We were having such a good time I didn’t want it to end. On the drive home I swung into Dunkin Donuts. “How about a treat?” He picked out the gaudiest, sugariest donut in the place. Who knew they even made Peeps donuts? And how often do you get to eat something that matches your sweatshirt? He hugged me around the waist. “Thanks for taking me here, Mom. Can we bring a donut home for Riley?”
Spending one-on-one time with each of your kids is one of those things moms are supposed to do, right? Like weekly date nights with your spouse. This advice always makes me feel angry and guilty at the same time. In what world? Who has the time, energy, and babysitter funds for that? But as with all those other “supposed to’s,” I find that what works for some doesn’t work for all.
I suddenly remembered another time I’d taken Miles out by himself, for a special birthday breakfast when he was 3. My younger son was only a few months old, and I was still feeling that mom-guilt from displacing my only son from his pedestal in the center of our world. So I made a big deal about our breakfast date. I talked it up, made a show of dropping off the baby at the sitter’s so we could have our special Mommy-and-big-boy time together.
Well, it was a disaster. First, I picked what I thought was a whimsical, fun diner in an artsy section of town. But my Miles thought the doll heads and vintage Pez dispensers glued on the walls were “freaky.” (In retrospect, he may have had a point.) And before the waitress even brought out the blueberry pancakes the size of his head, he slumped over the table and moaned, “Why did you bring me here? This would be more funner if Riley was here. Look, they have highchairs.” He pointed accusingly. So much for special alone-time with Mommy.

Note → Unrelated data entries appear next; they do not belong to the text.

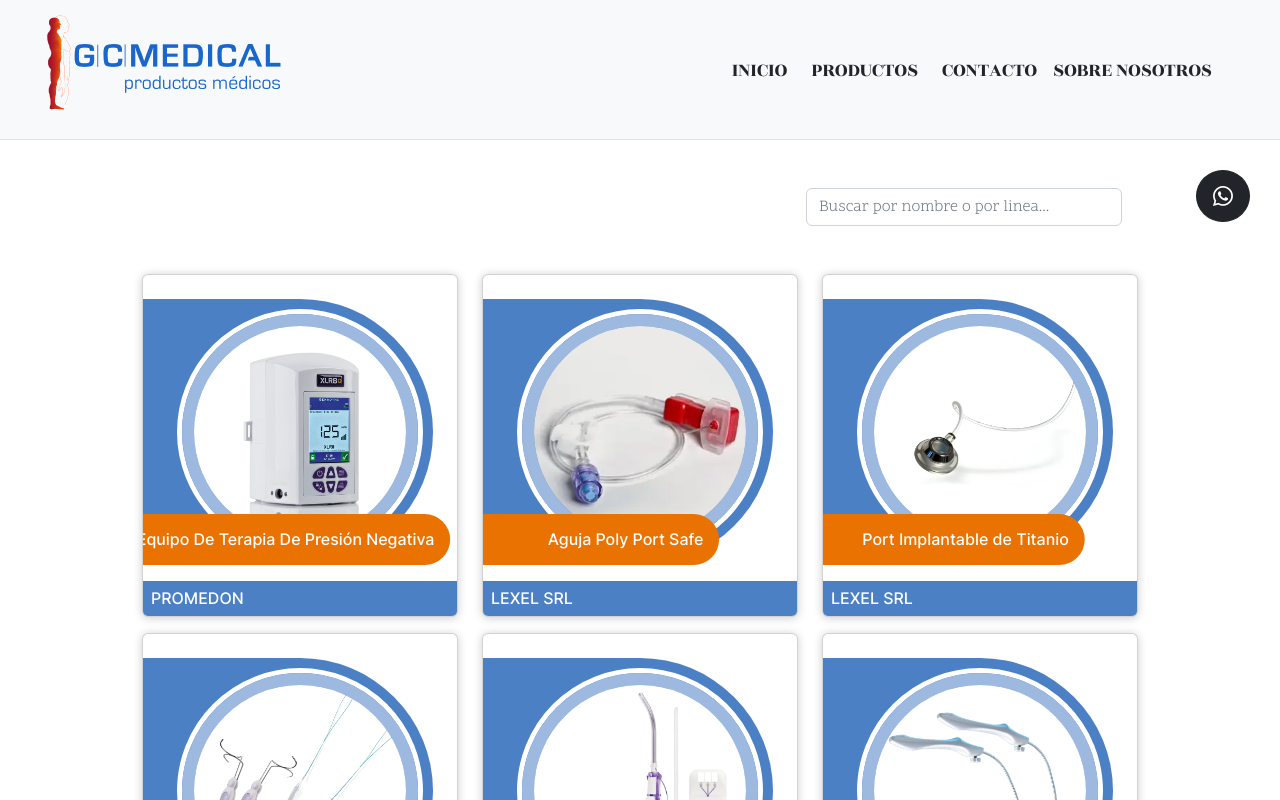
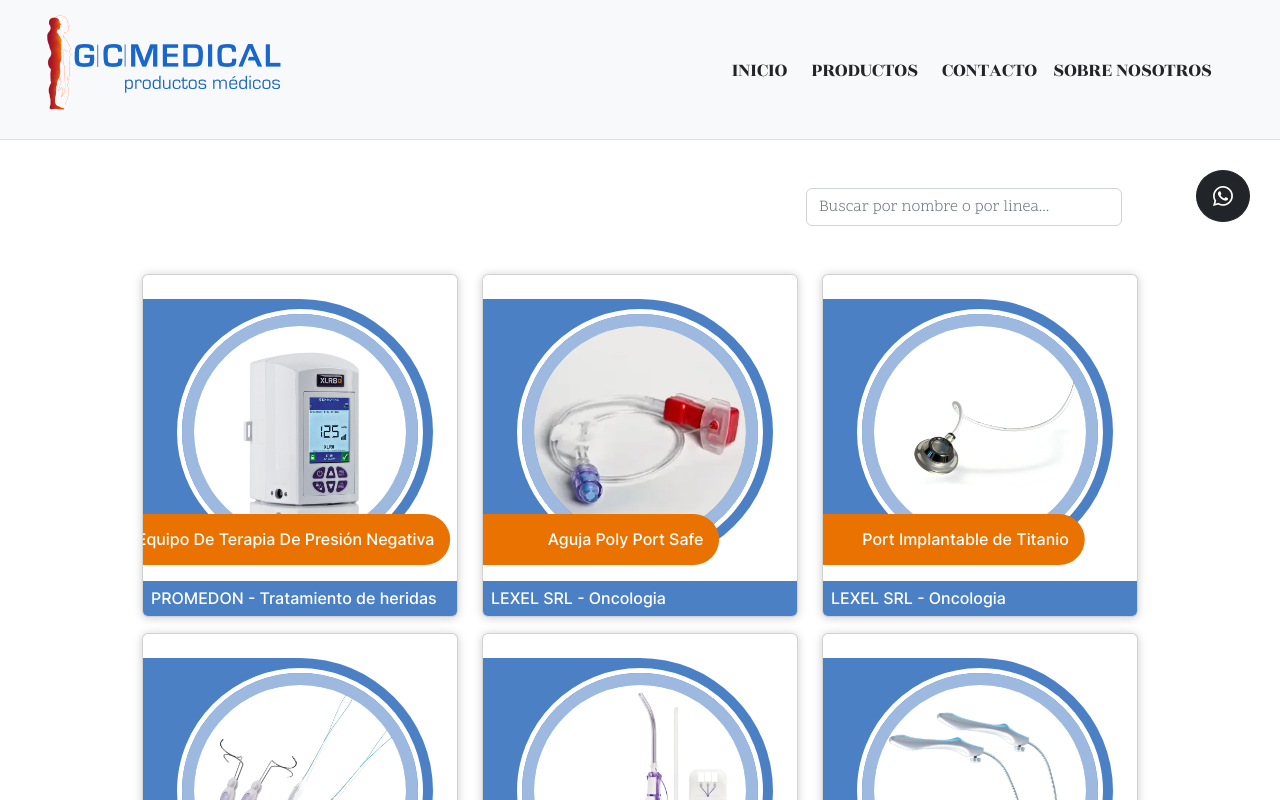
Before and after one commit to florencianionquepan/gc-medical, a React (Vite) app: page /productos in a window 1280 px wide. Shown: the top 800 px of the page. Built offline with nearby package versions, Linux system fonts and the light colour scheme.

Commit message:
add line to product card in all products

```diff
--- a/src/products/ProductCard.jsx
+++ b/src/products/ProductCard.jsx
@@ -1,9 +1,11 @@
 import { Link } from "react-router-dom";
 import { ImageComponent } from "../assets/utils/ImageComponent";
+import {formatLine} from "./helpers/formatLine";
 
 export const ProductCard = ({product}) => {
 
   const imagePath = '/img/products/'.concat(product.image);
+  const linea= product.line? formatLine(product.line) : '';
 
   const adjustText = (text, maxLength) => {
     const words = text.split(' ');
@@ -53,7 +55,9 @@ export const ProductCard = ({product}) => {
               <div className="mb-0"> <i className="bi bi-arrow-right fs-4"></i> </div>
         </Link>
         <div className="bg-celeste text-white py-2" style={{zIndex:10}}>
-          <h6 className="mb-0 mx-2 inter text-uppercase"> {product.provider} </h6>
+          <h6 className="mb-0 mx-2 inter">
+            <span className="text-uppercase"> {product.provider} </span>
+            <span className="text-sm text-smallcase"> {linea} </span></h6>
         </div>
       </div>
 
--- /dev/null
+++ b/src/products/helpers/formatLine.js
@@ -0,0 +1,15 @@
+// Función para capitalizar la primera letra
+const capitalizeFirstLetter = (str) => {
+    if (!str) return '';
+    return '- '+ str.charAt(0).toUpperCase() + str.slice(1);
+  };
+
+// Función para formatear valores específicos
+export const formatLine = (line) => {
+    switch (line.toLowerCase()) {
+      case 'heridas':
+        return '- Tratamiento de heridas';
+      default:
+        return capitalizeFirstLetter(line);
+    }
+};
```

Fast-forward 4 years. This sick day outing was nice because it was unplanned. Low-pressure. Not mandated by some parenting expert. I think sometimes we get caught up in the shoulda/woulda/coulda and make things more complicated than they need to be. Sometimes it’s just about you and your kid and a donut.